═══ INPUT MATERIAL

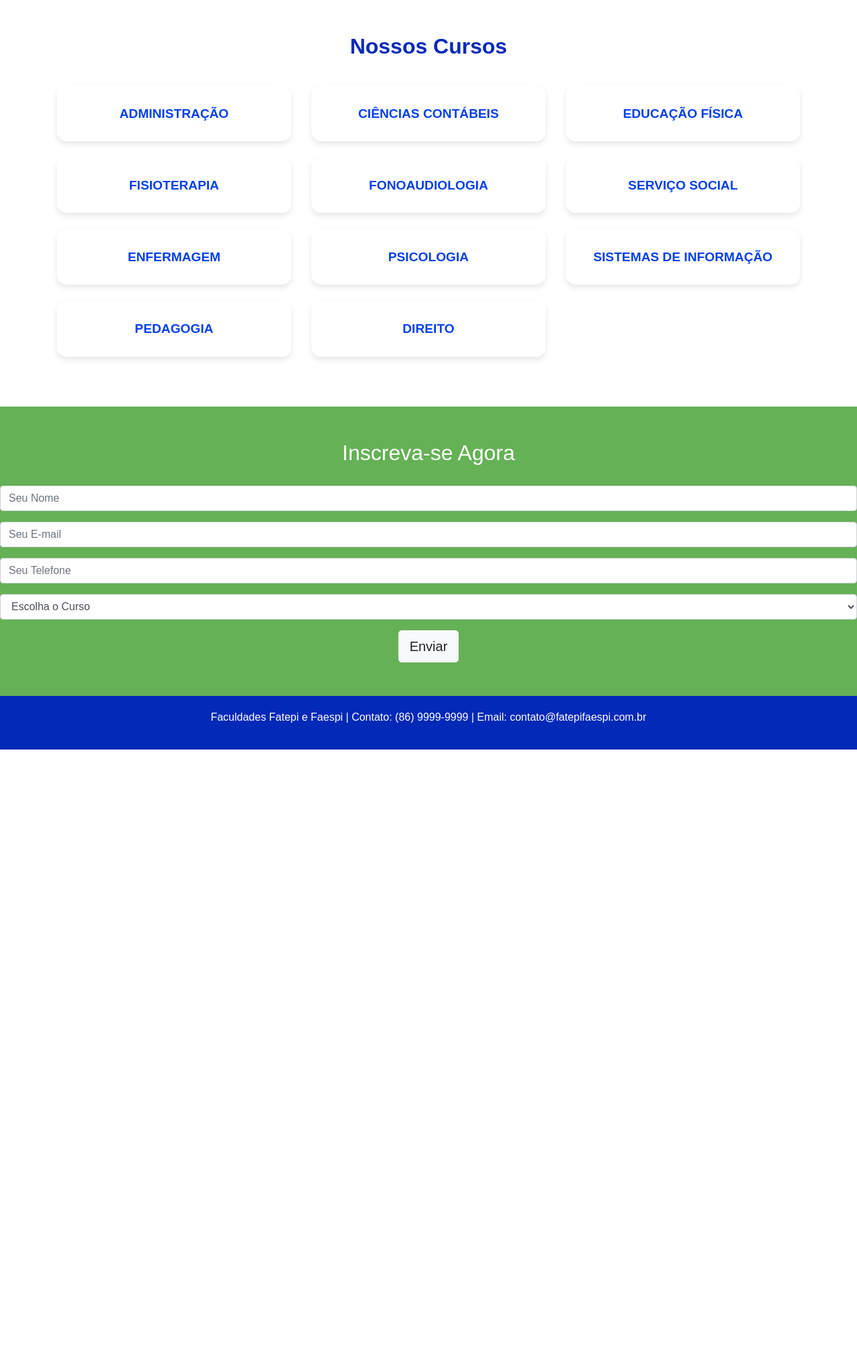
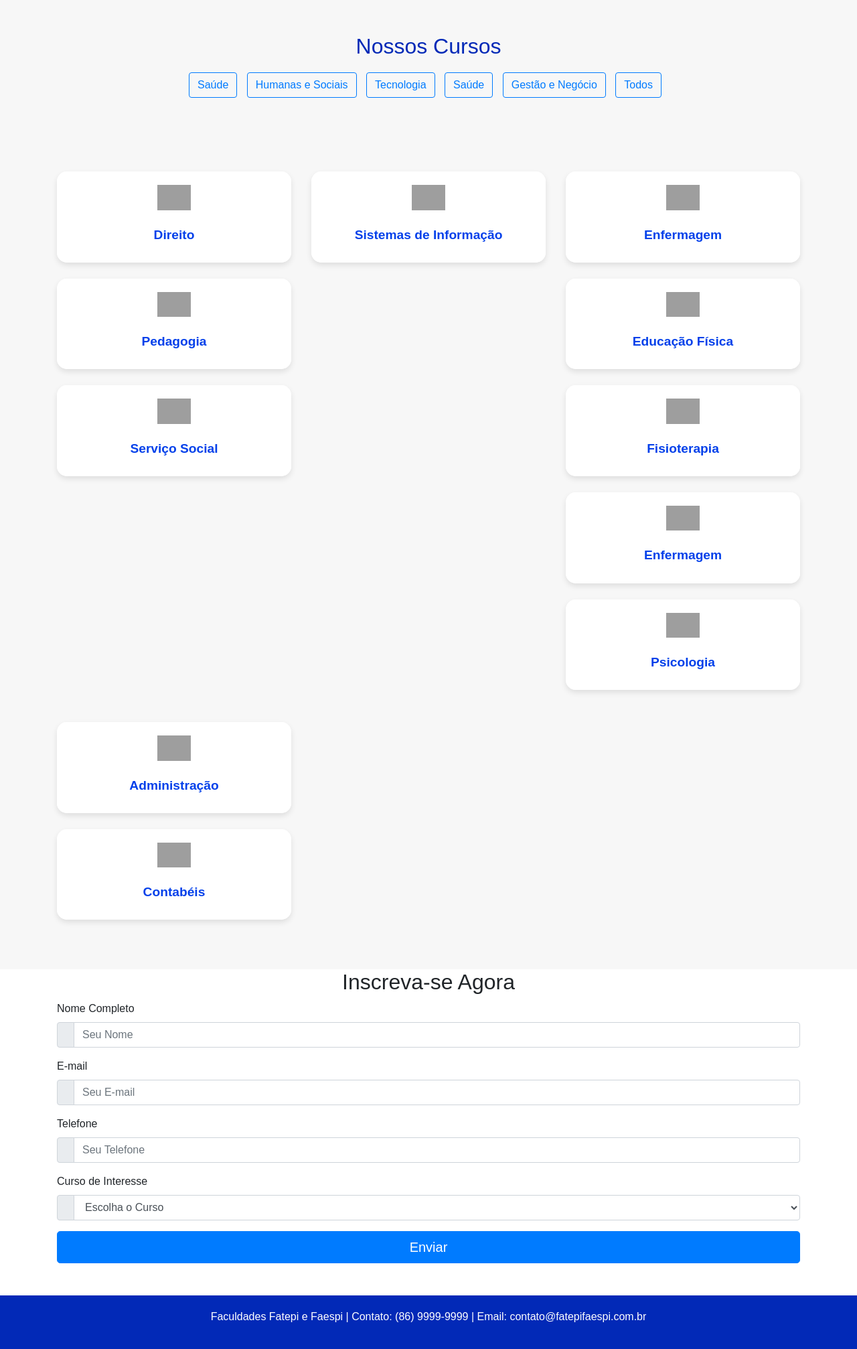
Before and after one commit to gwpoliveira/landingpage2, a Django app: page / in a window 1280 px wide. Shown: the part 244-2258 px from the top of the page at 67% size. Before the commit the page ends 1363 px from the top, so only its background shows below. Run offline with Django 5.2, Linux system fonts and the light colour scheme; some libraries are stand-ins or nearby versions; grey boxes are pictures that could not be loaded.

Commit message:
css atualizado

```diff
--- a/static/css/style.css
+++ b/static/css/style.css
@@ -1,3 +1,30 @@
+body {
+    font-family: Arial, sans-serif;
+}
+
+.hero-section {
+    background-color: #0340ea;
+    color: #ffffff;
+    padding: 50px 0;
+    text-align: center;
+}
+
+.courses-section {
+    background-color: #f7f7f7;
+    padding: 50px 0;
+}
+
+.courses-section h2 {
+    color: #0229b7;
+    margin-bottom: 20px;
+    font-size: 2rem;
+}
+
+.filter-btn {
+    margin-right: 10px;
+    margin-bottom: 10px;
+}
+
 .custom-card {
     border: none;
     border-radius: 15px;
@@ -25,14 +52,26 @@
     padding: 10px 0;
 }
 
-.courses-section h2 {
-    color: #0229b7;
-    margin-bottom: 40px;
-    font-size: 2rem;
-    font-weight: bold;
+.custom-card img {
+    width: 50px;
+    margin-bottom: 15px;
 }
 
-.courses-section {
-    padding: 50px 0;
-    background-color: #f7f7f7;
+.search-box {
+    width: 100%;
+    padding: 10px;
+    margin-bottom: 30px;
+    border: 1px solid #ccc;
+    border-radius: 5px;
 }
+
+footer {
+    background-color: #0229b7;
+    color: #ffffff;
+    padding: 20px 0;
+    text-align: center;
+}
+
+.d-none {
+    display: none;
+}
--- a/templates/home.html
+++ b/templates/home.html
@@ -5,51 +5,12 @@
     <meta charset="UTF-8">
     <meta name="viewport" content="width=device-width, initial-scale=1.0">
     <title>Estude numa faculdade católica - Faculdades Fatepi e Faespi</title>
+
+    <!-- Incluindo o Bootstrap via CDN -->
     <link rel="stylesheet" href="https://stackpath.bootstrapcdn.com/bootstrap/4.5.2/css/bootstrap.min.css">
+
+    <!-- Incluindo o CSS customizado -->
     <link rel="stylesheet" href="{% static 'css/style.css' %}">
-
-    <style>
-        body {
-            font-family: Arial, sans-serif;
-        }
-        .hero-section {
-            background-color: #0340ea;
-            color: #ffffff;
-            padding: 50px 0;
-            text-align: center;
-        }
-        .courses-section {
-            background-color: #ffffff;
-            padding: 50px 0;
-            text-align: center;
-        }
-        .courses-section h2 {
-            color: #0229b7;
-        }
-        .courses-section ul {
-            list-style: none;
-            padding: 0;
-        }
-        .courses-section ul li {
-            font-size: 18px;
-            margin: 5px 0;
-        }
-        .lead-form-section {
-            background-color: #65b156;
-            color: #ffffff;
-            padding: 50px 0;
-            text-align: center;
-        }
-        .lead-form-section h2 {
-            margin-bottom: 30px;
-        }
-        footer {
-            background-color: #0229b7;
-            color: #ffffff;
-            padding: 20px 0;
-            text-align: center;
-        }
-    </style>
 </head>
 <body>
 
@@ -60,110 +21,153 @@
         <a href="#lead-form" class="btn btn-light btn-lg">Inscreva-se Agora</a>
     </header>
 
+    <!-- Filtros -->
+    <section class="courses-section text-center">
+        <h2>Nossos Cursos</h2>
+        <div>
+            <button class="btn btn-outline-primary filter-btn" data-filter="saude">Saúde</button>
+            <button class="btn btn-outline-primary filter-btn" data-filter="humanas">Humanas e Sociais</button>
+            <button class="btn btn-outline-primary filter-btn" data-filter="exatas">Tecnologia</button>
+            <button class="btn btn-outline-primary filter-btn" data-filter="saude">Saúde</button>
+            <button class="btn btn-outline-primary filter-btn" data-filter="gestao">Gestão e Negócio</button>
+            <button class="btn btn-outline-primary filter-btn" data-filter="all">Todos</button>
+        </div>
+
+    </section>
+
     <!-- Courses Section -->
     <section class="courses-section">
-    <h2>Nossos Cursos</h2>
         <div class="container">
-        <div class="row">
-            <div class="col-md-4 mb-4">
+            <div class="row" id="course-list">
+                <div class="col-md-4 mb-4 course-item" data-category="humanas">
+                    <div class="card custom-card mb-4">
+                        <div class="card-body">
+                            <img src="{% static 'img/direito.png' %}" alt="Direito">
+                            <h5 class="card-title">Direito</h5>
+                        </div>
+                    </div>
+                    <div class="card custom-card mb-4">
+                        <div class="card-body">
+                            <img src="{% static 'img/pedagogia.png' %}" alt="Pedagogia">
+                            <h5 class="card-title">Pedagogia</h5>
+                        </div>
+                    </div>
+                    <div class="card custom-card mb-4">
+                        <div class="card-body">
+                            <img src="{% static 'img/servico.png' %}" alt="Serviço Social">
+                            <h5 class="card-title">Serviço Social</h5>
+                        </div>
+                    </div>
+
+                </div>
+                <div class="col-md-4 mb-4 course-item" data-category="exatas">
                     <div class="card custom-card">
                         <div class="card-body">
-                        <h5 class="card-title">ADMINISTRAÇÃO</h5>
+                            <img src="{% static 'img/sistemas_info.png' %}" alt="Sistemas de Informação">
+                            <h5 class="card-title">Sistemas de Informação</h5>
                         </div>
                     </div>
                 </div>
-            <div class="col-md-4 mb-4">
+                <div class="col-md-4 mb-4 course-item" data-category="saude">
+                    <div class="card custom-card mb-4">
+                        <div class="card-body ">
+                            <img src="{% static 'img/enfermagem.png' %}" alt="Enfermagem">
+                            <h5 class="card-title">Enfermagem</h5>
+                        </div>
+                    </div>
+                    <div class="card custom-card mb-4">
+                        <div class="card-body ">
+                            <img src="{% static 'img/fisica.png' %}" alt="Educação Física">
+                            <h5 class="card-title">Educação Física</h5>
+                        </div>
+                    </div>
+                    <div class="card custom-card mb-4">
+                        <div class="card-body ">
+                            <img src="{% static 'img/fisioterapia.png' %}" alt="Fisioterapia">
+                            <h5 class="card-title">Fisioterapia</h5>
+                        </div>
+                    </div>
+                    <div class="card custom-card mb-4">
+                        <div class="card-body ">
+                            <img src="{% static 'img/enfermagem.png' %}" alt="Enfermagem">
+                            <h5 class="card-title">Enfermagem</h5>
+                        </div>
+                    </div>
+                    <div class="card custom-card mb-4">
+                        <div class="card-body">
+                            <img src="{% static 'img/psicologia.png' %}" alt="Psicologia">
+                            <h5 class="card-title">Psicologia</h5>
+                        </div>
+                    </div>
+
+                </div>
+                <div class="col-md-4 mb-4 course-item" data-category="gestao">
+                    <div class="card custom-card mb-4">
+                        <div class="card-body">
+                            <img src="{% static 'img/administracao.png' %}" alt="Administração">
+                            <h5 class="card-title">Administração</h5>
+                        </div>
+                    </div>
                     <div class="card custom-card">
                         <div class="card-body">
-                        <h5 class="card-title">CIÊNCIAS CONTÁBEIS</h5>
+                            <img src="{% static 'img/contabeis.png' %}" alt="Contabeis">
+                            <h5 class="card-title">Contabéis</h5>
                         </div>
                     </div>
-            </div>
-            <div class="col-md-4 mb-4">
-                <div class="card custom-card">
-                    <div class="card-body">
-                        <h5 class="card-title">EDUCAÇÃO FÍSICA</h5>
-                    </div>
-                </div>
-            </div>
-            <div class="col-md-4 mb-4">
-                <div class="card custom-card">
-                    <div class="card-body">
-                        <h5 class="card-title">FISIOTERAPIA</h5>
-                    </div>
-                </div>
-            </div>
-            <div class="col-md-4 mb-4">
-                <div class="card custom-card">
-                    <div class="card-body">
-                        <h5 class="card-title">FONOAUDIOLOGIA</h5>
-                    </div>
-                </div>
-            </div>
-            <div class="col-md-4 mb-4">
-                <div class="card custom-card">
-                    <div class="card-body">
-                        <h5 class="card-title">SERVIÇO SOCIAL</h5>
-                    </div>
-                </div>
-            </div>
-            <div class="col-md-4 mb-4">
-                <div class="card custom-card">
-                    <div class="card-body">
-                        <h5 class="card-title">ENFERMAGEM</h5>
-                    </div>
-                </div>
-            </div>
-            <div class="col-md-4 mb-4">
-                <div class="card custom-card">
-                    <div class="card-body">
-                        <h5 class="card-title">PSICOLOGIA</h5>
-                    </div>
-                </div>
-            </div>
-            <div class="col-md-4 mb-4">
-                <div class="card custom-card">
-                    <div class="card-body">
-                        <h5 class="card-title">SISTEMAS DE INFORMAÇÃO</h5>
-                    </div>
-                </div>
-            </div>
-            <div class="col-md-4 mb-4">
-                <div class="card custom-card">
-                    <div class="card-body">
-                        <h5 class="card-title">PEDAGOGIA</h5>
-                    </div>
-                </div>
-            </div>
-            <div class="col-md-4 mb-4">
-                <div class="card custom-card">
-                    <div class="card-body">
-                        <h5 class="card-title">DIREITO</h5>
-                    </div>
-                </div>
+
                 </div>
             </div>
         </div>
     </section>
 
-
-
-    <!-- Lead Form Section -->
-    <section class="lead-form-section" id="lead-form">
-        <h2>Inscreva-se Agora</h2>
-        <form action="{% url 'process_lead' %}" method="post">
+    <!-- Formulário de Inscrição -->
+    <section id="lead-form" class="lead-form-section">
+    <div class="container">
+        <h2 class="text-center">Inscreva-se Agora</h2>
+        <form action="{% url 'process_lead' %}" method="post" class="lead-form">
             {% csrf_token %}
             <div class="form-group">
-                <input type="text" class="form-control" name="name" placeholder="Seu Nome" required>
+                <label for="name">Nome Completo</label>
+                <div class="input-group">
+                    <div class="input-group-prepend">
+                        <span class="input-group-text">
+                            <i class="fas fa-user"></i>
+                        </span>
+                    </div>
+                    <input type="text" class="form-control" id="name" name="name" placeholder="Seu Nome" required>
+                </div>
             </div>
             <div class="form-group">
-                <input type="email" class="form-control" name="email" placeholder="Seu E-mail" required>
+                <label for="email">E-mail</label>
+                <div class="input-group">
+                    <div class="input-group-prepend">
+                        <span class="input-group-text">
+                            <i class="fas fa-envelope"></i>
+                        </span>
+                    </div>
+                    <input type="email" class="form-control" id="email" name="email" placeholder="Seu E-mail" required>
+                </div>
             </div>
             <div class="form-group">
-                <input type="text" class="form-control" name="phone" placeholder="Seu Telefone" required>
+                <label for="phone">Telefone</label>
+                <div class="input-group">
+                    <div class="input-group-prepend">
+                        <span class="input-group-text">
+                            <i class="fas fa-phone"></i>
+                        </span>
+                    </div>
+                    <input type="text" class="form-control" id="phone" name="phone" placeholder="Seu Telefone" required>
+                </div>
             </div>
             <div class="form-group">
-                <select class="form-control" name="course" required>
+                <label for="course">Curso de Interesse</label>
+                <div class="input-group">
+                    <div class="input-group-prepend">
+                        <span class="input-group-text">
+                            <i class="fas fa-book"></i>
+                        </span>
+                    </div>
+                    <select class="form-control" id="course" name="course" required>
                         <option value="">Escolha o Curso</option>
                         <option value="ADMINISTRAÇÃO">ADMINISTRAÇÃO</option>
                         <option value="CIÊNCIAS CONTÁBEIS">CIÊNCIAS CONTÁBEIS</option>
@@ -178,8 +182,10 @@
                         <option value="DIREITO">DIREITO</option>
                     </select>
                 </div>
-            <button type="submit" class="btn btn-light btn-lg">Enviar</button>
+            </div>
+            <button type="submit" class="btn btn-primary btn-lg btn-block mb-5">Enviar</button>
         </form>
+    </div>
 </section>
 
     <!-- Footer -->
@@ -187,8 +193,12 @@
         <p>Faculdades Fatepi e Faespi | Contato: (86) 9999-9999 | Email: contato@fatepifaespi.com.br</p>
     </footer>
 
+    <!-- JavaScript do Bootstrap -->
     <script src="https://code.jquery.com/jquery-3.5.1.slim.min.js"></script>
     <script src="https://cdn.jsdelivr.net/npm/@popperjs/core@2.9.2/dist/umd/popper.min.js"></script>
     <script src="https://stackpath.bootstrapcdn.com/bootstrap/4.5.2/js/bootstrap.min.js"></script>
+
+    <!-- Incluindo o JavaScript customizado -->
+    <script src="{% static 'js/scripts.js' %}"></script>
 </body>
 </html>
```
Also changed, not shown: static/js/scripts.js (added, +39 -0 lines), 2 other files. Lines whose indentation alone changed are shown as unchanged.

══════
═══ INPUT MATERIAL

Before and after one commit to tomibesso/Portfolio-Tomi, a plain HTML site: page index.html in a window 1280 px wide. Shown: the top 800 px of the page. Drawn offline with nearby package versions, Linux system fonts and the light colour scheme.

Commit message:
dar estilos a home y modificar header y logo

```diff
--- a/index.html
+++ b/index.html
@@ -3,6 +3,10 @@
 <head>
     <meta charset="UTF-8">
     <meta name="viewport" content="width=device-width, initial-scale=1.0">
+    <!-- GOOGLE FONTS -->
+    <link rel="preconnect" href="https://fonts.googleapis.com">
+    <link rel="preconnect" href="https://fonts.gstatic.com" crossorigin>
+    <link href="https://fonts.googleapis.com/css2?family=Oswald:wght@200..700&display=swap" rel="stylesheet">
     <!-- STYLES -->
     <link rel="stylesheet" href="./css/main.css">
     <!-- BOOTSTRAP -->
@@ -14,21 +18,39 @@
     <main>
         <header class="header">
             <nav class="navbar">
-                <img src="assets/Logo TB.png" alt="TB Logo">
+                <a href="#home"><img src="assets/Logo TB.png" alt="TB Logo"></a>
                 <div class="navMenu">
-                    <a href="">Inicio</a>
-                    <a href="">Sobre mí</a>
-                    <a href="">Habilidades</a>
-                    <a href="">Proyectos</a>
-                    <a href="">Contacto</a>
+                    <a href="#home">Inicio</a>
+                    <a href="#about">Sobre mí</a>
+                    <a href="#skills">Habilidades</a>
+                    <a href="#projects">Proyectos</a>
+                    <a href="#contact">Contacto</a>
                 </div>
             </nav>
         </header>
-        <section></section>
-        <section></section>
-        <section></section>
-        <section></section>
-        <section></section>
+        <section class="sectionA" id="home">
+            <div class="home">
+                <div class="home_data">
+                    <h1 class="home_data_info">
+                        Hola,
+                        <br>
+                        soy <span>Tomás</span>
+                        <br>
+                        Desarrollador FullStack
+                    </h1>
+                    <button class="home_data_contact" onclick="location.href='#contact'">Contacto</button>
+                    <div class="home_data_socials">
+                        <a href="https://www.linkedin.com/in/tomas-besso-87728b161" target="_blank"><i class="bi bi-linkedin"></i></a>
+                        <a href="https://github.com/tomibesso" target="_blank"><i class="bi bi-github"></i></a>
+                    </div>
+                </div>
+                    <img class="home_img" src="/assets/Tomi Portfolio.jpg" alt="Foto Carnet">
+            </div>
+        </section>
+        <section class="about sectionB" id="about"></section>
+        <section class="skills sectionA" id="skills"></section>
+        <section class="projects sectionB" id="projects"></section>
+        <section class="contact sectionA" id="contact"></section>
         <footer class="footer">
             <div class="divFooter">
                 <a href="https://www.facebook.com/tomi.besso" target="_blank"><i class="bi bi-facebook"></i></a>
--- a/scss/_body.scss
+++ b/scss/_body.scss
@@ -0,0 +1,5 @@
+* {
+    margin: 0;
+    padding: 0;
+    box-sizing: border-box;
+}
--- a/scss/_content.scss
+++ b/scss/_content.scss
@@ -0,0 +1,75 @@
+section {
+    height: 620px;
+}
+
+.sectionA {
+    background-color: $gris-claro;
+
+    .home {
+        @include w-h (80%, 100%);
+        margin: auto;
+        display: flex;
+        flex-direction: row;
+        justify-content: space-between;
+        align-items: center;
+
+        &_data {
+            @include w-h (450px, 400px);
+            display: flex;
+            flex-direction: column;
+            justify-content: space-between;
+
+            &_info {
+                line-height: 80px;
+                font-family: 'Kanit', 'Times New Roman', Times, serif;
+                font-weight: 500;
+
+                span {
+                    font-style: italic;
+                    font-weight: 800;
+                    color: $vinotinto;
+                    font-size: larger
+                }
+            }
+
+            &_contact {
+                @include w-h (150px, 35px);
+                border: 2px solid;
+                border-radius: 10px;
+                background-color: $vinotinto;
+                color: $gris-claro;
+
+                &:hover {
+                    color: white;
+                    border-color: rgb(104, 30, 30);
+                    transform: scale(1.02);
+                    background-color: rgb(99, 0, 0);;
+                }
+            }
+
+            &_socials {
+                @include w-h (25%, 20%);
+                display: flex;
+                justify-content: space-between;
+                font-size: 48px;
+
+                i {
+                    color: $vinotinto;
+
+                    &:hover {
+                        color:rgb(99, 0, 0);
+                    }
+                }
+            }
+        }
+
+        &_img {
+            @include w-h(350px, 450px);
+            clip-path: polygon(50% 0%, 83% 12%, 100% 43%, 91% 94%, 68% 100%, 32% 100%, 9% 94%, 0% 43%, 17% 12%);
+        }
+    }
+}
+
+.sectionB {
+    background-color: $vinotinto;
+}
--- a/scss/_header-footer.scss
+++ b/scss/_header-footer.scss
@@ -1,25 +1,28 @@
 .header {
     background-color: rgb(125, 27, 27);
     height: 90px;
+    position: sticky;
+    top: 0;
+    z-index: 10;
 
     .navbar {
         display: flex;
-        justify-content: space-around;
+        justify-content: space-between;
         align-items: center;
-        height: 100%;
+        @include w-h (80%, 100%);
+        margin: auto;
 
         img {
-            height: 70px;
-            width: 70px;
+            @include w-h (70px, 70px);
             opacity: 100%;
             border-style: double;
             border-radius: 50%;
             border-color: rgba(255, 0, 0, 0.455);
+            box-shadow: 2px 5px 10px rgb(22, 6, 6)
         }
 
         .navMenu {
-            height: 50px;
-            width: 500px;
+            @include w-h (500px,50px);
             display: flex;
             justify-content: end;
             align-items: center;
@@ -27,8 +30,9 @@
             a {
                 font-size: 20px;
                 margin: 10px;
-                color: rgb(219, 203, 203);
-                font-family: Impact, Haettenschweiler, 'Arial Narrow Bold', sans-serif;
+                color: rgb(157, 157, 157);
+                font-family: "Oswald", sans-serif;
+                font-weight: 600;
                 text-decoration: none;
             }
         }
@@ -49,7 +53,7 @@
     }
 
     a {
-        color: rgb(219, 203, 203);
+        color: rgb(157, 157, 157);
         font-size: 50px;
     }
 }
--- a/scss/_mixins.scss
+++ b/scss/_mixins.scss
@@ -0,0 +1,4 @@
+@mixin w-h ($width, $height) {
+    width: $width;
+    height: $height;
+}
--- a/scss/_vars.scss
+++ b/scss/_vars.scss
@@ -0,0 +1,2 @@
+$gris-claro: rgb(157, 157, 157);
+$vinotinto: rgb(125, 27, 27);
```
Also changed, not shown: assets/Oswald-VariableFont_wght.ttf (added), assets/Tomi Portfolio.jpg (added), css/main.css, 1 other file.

══════

**TASK:** What is needed is every line of the records that contains the word "Oswald".

**TASK RESULT:**
+    <link href="https://fonts.googleapis.com/css2?family=Oswald:wght@200..700&display=swap" rel="stylesheet">
+                font-family: "Oswald", sans-serif;
Also changed, not shown: assets/Oswald-VariableFont_wght.ttf (added), assets/Tomi Portfolio.jpg (added), css/main.css, 1 other file.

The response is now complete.